**EXERCISE BRIEF:**
Return every line of the data below exactly, but do not include the images.

● ● ● ● ● ● ●

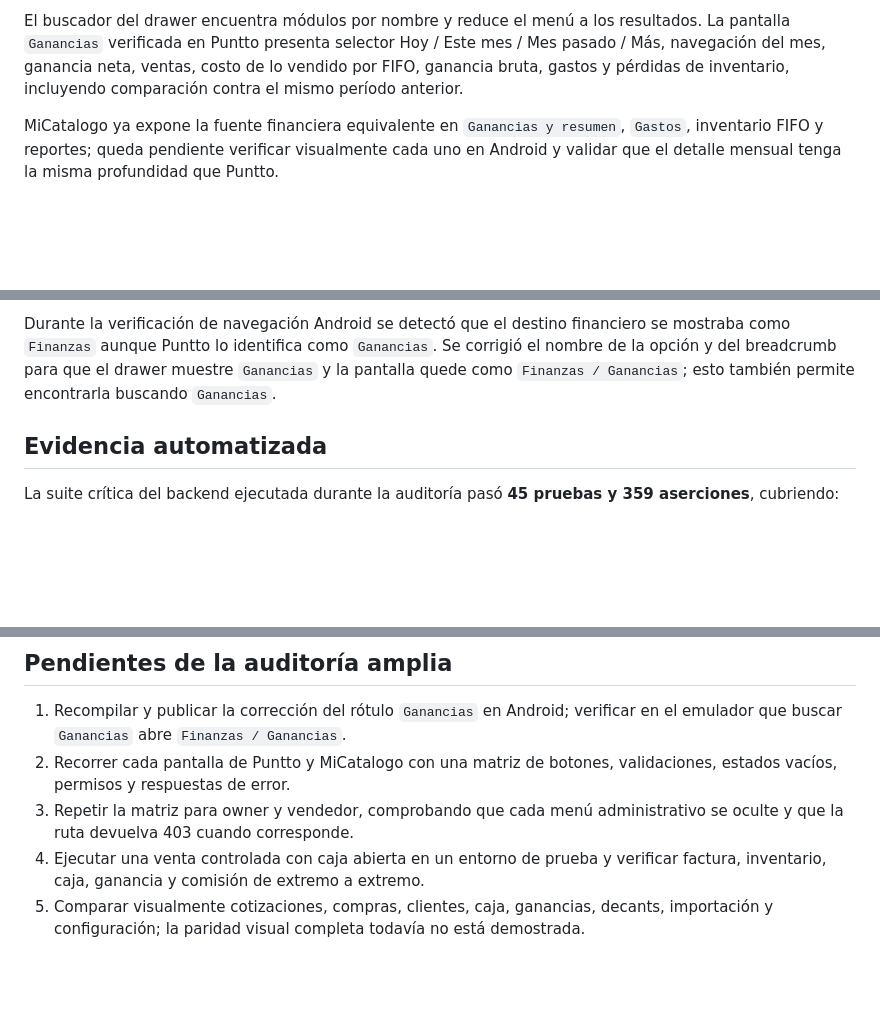
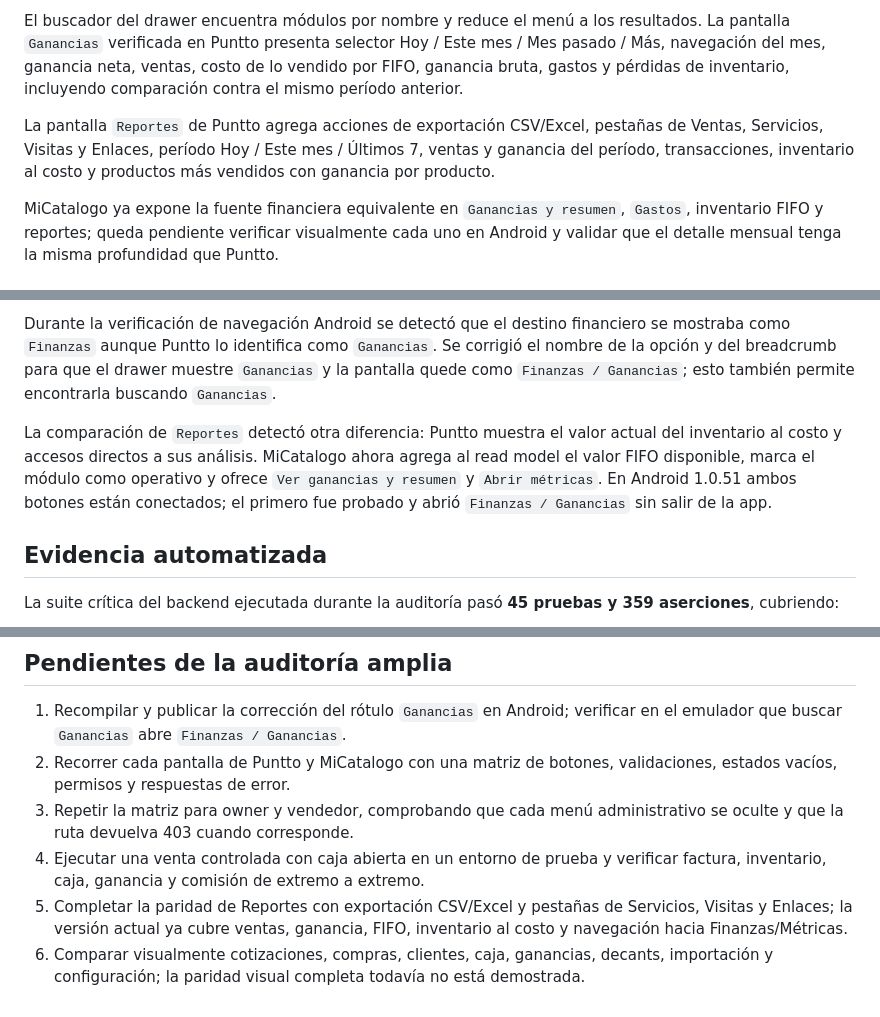
Before and after one commit to wailanbrea/micatalogo, a Markdown page: docs/PUNTTO_AUDIT_2026-10-07.md, 3 parts joined by grey strips. Rendered like a GitHub page; blank space fills up the shorter version.

Commit message:
docs: registrar comparacion de reportes con puntto

```diff
--- a/docs/PUNTTO_AUDIT_2026-10-07.md
+++ b/docs/PUNTTO_AUDIT_2026-10-07.md
@@ -58,6 +58,11 @@ pasado / Más, navegación del mes, ganancia neta, ventas, costo de lo vendido p
 ganancia bruta, gastos y pérdidas de inventario, incluyendo comparación contra el mismo
 período anterior.
 
+La pantalla `Reportes` de Puntto agrega acciones de exportación CSV/Excel, pestañas de
+Ventas, Servicios, Visitas y Enlaces, período Hoy / Este mes / Últimos 7, ventas y
+ganancia del período, transacciones, inventario al costo y productos más vendidos con
+ganancia por producto.
+
 MiCatalogo ya expone la fuente financiera equivalente en `Ganancias y resumen`,
 `Gastos`, inventario FIFO y reportes; queda pendiente verificar visualmente cada uno
 en Android y validar que el detalle mensual tenga la misma profundidad que Puntto.
@@ -110,6 +115,12 @@ nombre de la opción y del breadcrumb para que el drawer muestre `Ganancias` y l
 pantalla quede como `Finanzas / Ganancias`; esto también permite encontrarla buscando
 `Ganancias`.
 
+La comparación de `Reportes` detectó otra diferencia: Puntto muestra el valor actual
+del inventario al costo y accesos directos a sus análisis. MiCatalogo ahora agrega al
+read model el valor FIFO disponible, marca el módulo como operativo y ofrece `Ver
+ganancias y resumen` y `Abrir métricas`. En Android 1.0.51 ambos botones están
+conectados; el primero fue probado y abrió `Finanzas / Ganancias` sin salir de la app.
+
 ## Evidencia automatizada
 
 La suite crítica del backend ejecutada durante la auditoría pasó **45 pruebas y 359 aserciones**, cubriendo:
@@ -135,4 +146,7 @@ sin permisos.
 2. Recorrer cada pantalla de Puntto y MiCatalogo con una matriz de botones, validaciones, estados vacíos, permisos y respuestas de error.
 3. Repetir la matriz para owner y vendedor, comprobando que cada menú administrativo se oculte y que la ruta devuelva 403 cuando corresponde.
 4. Ejecutar una venta controlada con caja abierta en un entorno de prueba y verificar factura, inventario, caja, ganancia y comisión de extremo a extremo.
-5. Comparar visualmente cotizaciones, compras, clientes, caja, ganancias, decants, importación y configuración; la paridad visual completa todavía no está demostrada.
+5. Completar la paridad de Reportes con exportación CSV/Excel y pestañas de Servicios,
+   Visitas y Enlaces; la versión actual ya cubre ventas, ganancia, FIFO, inventario al
+   costo y navegación hacia Finanzas/Métricas.
+6. Comparar visualmente cotizaciones, compras, clientes, caja, ganancias, decants, importación y configuración; la paridad visual completa todavía no está demostrada.
```
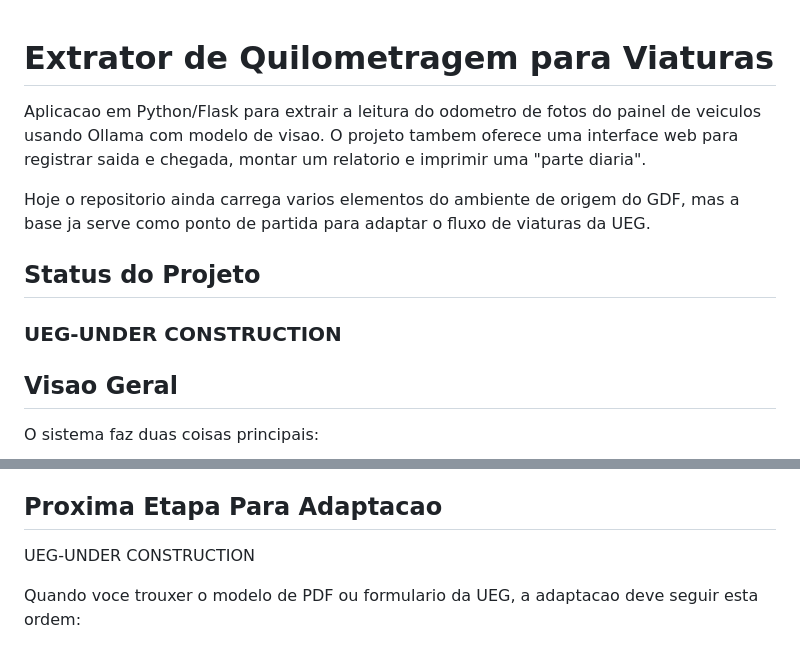
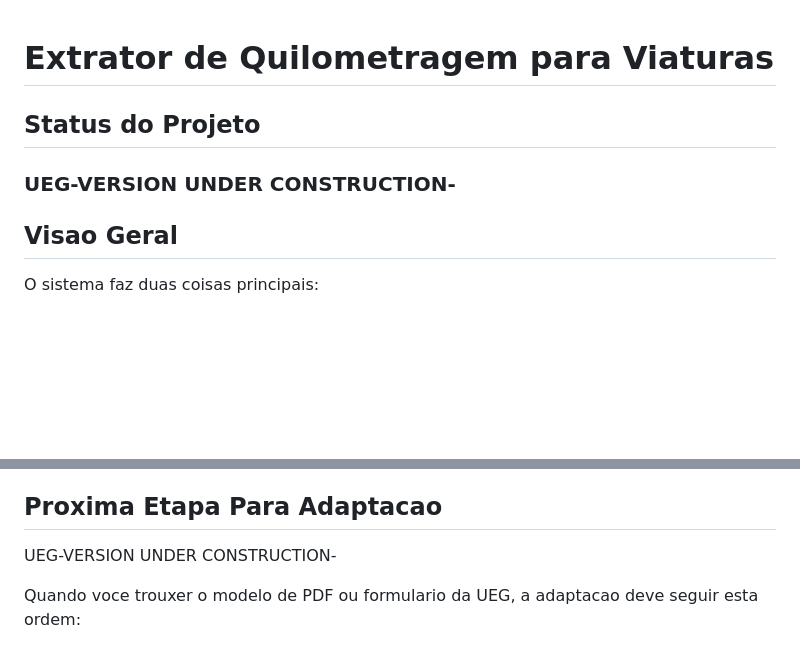
Before and after one commit to natansr/extrator-quilometragem-ia, a Markdown page: README.md, 2 parts joined by grey strips. Rendered like a GitHub page; blank space fills up the shorter version.

Commit message:
docs: set UEG version under construction text

```diff
--- a/README.md
+++ b/README.md
@@ -1,12 +1,8 @@
 # Extrator de Quilometragem para Viaturas
-
-Aplicacao em Python/Flask para extrair a leitura do odometro de fotos do painel de veiculos usando Ollama com modelo de visao. O projeto tambem oferece uma interface web para registrar saida e chegada, montar um relatorio e imprimir uma "parte diaria".
-
-Hoje o repositorio ainda carrega varios elementos do ambiente de origem do GDF, mas a base ja serve como ponto de partida para adaptar o fluxo de viaturas da UEG.
 
 ## Status do Projeto
 
-### UEG-UNDER CONSTRUCTION
+### UEG-VERSION UNDER CONSTRUCTION-
 
 ## Visao Geral
 
@@ -214,7 +210,7 @@ O codigo ainda reflete o contexto de origem. Antes de colocar em uso real na UEG
 
 ## Proxima Etapa Para Adaptacao
 
-UEG-UNDER CONSTRUCTION
+UEG-VERSION UNDER CONSTRUCTION-
 
 Quando voce trouxer o modelo de PDF ou formulario da UEG, a adaptacao deve seguir esta ordem:
 
```
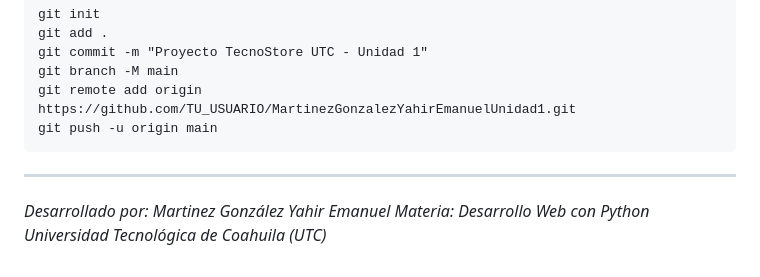
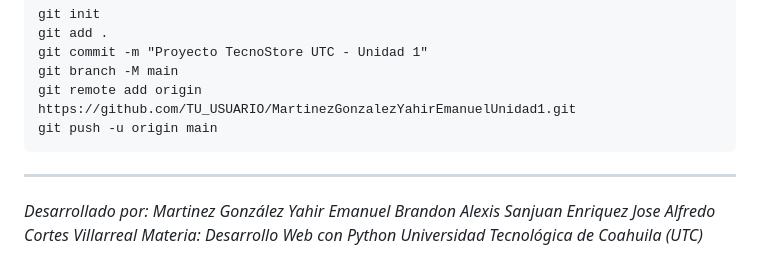
Before and after one commit to Yahir-Martinez3012/cortesvillarrealjosealfredoUnidad2, a Markdown page: README.md, the part around the change. Drawn GitHub-style.

Commit message:
Update README.md
Cambio en README

```diff
--- a/README.md
+++ b/README.md
@@ -229,6 +229,9 @@ git push -u origin main
 
 ---
 
-*Desarrollado por: Martinez González Yahir Emanuel*
+*Desarrollado por:
+Martinez González Yahir Emanuel
+Brandon Alexis Sanjuan Enriquez
+Jose Alfredo Cortes Villarreal*
 *Materia: Desarrollo Web con Python*
 *Universidad Tecnológica de Coahuila (UTC)*
```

● ● ● ● ● ● ●

**TASK OUTPUT:**
Before and after one commit to wailanbrea/micatalogo, a Markdown page: docs/PUNTTO_AUDIT_2026-10-07.md, 3 parts joined by grey strips. Rendered like a GitHub page; blank space fills up the shorter version.

Commit message:
docs: registrar comparacion de reportes con puntto

```diff
--- a/docs/PUNTTO_AUDIT_2026-10-07.md
+++ b/docs/PUNTTO_AUDIT_2026-10-07.md
@@ -58,6 +58,11 @@ pasado / Más, navegación del mes, ganancia neta, ventas, costo de lo vendido p
 ganancia bruta, gastos y pérdidas de inventario, incluyendo comparación contra el mismo
 período anterior.
 
+La pantalla `Reportes` de Puntto agrega acciones de exportación CSV/Excel, pestañas de
+Ventas, Servicios, Visitas y Enlaces, período Hoy / Este mes / Últimos 7, ventas y
+ganancia del período, transacciones, inventario al costo y productos más vendidos con
+ganancia por producto.
+
 MiCatalogo ya expone la fuente financiera equivalente en `Ganancias y resumen`,
 `Gastos`, inventario FIFO y reportes; queda pendiente verificar visualmente cada uno
 en Android y validar que el detalle mensual tenga la misma profundidad que Puntto.
@@ -110,6 +115,12 @@ nombre de la opción y del breadcrumb para que el drawer muestre `Ganancias` y l
 pantalla quede como `Finanzas / Ganancias`; esto también permite encontrarla buscando
 `Ganancias`.
 
+La comparación de `Reportes` detectó otra diferencia: Puntto muestra el valor actual
+del inventario al costo y accesos directos a sus análisis. MiCatalogo ahora agrega al
+read model el valor FIFO disponible, marca el módulo como operativo y ofrece `Ver
+ganancias y resumen` y `Abrir métricas`. En Android 1.0.51 ambos botones están
+conectados; el primero fue probado y abrió `Finanzas / Ganancias` sin salir de la app.
+
 ## Evidencia automatizada
 
 La suite crítica del backend ejecutada durante la auditoría pasó **45 pruebas y 359 aserciones**, cubriendo:
@@ -135,4 +146,7 @@ sin permisos.
 2. Recorrer cada pantalla de Puntto y MiCatalogo con una matriz de botones, validaciones, estados vacíos, permisos y respuestas de error.
 3. Repetir la matriz para owner y vendedor, comprobando que cada menú administrativo se oculte y que la ruta devuelva 403 cuando corresponde.
 4. Ejecutar una venta controlada con caja abierta en un entorno de prueba y verificar factura, inventario, caja, ganancia y comisión de extremo a extremo.
-5. Comparar visualmente cotizaciones, compras, clientes, caja, ganancias, decants, importación y configuración; la paridad visual completa todavía no está demostrada.
+5. Completar la paridad de Reportes con exportación CSV/Excel y pestañas de Servicios,
+   Visitas y Enlaces; la versión actual ya cubre ventas, ganancia, FIFO, inventario al
+   costo y navegación hacia Finanzas/Métricas.
+6. Comparar visualmente cotizaciones, compras, clientes, caja, ganancias, decants, importación y configuración; la paridad visual completa todavía no está demostrada.
```
Before and after one commit to natansr/extrator-quilometragem-ia, a Markdown page: README.md, 2 parts joined by grey strips. Rendered like a GitHub page; blank space fills up the shorter version.

Commit message:
docs: set UEG version under construction text

```diff
--- a/README.md
+++ b/README.md
@@ -1,12 +1,8 @@
 # Extrator de Quilometragem para Viaturas
-
-Aplicacao em Python/Flask para extrair a leitura do odometro de fotos do painel de veiculos usando Ollama com modelo de visao. O projeto tambem oferece uma interface web para registrar saida e chegada, montar um relatorio e imprimir uma "parte diaria".
-
-Hoje o repositorio ainda carrega varios elementos do ambiente de origem do GDF, mas a base ja serve como ponto de partida para adaptar o fluxo de viaturas da UEG.
 
 ## Status do Projeto
 
-### UEG-UNDER CONSTRUCTION
+### UEG-VERSION UNDER CONSTRUCTION-
 
 ## Visao Geral
 
@@ -214,7 +210,7 @@ O codigo ainda reflete o contexto de origem. Antes de colocar em uso real na UEG
 
 ## Proxima Etapa Para Adaptacao
 
-UEG-UNDER CONSTRUCTION
+UEG-VERSION UNDER CONSTRUCTION-
 
 Quando voce trouxer o modelo de PDF ou formulario da UEG, a adaptacao deve seguir esta ordem:
 
```
Before and after one commit to Yahir-Martinez3012/cortesvillarrealjosealfredoUnidad2, a Markdown page: README.md, the part around the change. Drawn GitHub-style.

Commit message:
Update README.md
Cambio en README

```diff
--- a/README.md
+++ b/README.md
@@ -229,6 +229,9 @@ git push -u origin main
 
 ---
 
-*Desarrollado por: Martinez González Yahir Emanuel*
+*Desarrollado por:
+Martinez González Yahir Emanuel
+Brandon Alexis Sanjuan Enriquez
+Jose Alfredo Cortes Villarreal*
 *Materia: Desarrollo Web con Python*
 *Universidad Tecnológica de Coahuila (UTC)*
```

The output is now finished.